DICER1 gene and miRNA dysregulation in mesenchymal stem cells of patients with myelodysplastic syndrome and acute myeloblastic leukemia


Ozdogan H., GÜR DEDEOĞLU B., Islakoglu Y. O. , Aydos A., Kose S., ATALAY A., ...More

LEUKEMIA RESEARCH, vol.63, pp.62-71, 2017 (Journal Indexed in SCI) identifier identifier identifier

  • Publication Type: Article / Article
  • Volume: 63
  • Publication Date: 2017
  • Doi Number: 10.1016/j.leukres.2017.10.006
  • Title of Journal : LEUKEMIA RESEARCH
  • Page Numbers: pp.62-71

Abstract

Multipotent mesenchymal stem cells (MSC) are key components of the bone marrow (BM) microenvironment. The contribution of this microenvironment to the pathophysiology of myelodysplastic syndrome (MDS) and acute myeloid leukemia (AML) is not well defined. A recent study in mice demonstrated that DICER1 gene deletion in osteoprogenitor cells from the BM microenvironment suppressed osteogenic differentiation and induced MDS and AML-like haematological findings.

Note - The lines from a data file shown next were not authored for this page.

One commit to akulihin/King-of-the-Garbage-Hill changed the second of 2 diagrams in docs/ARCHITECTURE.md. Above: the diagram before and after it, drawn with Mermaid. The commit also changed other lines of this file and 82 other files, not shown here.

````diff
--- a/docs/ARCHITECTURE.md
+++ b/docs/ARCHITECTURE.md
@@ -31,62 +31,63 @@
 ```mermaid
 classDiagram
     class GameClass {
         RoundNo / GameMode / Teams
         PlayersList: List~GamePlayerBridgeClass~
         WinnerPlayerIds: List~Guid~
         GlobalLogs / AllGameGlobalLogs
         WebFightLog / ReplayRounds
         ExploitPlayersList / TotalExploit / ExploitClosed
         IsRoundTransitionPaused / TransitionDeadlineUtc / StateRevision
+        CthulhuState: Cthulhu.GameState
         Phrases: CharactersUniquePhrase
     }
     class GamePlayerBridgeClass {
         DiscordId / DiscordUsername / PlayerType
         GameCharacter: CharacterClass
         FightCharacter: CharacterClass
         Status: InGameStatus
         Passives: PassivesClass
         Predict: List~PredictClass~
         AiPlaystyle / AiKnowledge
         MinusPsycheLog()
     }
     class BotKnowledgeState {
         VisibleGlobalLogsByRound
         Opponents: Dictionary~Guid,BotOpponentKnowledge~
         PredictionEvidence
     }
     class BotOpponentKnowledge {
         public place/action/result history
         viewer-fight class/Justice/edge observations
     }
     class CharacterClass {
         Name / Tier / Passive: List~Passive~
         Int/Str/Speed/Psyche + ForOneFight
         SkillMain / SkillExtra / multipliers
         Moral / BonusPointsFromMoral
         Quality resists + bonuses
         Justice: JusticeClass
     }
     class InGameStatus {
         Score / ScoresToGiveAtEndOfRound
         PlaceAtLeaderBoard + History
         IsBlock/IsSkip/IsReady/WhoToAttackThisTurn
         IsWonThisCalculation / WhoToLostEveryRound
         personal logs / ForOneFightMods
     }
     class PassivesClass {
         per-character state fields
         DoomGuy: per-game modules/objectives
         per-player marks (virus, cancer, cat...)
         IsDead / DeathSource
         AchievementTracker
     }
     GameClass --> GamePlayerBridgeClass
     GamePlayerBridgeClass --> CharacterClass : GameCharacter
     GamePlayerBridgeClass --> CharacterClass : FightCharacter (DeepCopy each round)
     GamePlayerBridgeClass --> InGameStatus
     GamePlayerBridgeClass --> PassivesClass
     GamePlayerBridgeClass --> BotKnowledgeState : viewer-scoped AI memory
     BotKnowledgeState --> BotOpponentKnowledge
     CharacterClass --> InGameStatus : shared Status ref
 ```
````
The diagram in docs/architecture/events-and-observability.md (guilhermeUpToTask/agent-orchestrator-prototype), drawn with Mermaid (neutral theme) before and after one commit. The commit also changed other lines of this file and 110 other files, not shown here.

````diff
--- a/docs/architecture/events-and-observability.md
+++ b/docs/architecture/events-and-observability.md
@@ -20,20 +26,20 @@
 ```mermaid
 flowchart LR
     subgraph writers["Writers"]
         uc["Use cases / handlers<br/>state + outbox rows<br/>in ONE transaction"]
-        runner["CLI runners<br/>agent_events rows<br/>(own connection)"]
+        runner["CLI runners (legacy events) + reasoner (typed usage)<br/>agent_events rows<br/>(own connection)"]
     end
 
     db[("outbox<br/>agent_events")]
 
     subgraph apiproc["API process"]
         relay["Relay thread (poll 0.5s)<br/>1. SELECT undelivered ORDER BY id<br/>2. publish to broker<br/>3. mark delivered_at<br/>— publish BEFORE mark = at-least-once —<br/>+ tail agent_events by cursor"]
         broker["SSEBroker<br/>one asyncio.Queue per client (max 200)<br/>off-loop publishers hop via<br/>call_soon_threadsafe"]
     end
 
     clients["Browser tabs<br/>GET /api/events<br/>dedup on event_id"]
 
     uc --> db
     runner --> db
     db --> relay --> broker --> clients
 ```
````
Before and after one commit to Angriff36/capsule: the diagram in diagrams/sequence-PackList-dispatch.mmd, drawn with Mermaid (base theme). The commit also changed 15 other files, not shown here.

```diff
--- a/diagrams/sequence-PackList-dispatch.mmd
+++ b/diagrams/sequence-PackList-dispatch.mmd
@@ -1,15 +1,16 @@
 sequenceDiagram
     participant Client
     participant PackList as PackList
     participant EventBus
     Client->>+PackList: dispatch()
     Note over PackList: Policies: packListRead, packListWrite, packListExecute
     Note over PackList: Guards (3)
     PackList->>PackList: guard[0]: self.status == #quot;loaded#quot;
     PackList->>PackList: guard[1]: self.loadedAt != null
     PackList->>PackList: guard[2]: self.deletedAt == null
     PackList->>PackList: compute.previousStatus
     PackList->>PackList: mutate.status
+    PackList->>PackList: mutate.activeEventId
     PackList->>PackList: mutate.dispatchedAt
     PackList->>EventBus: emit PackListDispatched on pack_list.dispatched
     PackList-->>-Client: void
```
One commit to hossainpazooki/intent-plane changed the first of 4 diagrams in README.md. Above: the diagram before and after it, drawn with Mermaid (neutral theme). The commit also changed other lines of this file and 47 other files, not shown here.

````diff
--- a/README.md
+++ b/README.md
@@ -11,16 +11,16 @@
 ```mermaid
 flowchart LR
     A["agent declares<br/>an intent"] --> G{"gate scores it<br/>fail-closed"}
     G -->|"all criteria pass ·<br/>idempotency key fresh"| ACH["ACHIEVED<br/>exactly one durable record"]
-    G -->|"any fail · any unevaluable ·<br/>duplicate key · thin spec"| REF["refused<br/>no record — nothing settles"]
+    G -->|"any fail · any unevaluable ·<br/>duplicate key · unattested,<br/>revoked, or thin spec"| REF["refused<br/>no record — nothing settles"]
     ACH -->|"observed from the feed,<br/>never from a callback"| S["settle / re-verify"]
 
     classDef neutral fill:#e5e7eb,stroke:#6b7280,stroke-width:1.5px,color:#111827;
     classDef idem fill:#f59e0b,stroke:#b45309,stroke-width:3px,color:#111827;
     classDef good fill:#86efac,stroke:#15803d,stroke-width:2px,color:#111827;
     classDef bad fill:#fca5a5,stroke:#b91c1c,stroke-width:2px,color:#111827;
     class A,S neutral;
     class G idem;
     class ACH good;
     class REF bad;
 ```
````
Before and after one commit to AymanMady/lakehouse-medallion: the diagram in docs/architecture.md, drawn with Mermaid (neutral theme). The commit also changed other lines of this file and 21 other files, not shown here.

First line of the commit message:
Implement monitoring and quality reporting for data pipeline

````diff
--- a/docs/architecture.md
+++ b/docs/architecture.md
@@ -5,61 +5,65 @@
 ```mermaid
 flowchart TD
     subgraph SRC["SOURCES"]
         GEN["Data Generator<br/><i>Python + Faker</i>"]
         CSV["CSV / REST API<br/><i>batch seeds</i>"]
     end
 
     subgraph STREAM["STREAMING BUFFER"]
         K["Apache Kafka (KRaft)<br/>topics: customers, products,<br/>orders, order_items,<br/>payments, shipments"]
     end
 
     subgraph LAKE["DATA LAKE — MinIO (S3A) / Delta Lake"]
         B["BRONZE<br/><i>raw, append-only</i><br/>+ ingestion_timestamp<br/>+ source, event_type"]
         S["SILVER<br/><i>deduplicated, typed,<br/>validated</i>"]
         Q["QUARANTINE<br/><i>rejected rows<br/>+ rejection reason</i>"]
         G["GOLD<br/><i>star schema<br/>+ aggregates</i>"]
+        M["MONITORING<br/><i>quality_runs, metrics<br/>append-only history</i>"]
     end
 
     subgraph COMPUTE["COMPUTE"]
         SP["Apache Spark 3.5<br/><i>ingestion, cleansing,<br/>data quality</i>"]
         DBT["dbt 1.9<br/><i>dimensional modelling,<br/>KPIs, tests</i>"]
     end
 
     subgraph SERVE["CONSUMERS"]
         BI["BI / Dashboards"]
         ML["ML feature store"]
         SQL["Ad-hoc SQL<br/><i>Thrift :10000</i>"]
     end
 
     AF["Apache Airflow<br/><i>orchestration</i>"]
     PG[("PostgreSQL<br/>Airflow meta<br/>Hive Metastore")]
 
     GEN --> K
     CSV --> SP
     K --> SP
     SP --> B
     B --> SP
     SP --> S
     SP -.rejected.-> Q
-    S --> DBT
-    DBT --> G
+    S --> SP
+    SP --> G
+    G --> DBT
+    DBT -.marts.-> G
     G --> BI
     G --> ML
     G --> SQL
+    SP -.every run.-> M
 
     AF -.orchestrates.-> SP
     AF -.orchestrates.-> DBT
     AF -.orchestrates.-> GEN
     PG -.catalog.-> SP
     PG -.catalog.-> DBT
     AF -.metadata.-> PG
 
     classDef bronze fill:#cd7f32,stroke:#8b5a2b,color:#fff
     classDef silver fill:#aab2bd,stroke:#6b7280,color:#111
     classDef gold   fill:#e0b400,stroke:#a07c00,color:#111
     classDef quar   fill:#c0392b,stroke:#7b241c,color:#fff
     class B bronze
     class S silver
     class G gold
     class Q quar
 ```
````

The present study evaluated the expression profiles of microRNAs (miRNAs) and DICER1 gene in BM-derived MSC of patients with AML (n= 12), MDS (n = 10) and healthy controls (HC) (n= 8). miRNA expression profiles were analyzed by microarray and confirmations were performed using quantitative real-time PCR (qRT-PCR). Patient MSC displayed impaired proliferative and differentiation potential compared to HC. DICER1 gene expression was lower in MSC from MDS and AML patients than HC and some differentially expressed miRNAs indicated the potential involvement of DICER1 in the pathogenesis of MDS and AML. qRT-PCR confirmation revealed down-regulated miRNAs (hsa-miR-30d-5p, hsamiR- 222-3p and hsa-miR-30a-3p in MDS; hsa-miR-1275, hsa-miR-4725-5p and hsa-miR-143-3p in AML) and over-expressed miRNAs (hsa-miR-4462 in MDS; hsa-miR-134-5p and hsa-miR-874-3p in AML) in MDS and AML. Thus, our findings validate the results of the aforementioned animal study and demonstrate downregulation of DICER1 gene and abnormal miRNA profile in MDS and AML, which may have implications for understanding MDS and AML pathogenesis and contribute to developing targeted treatment strategies.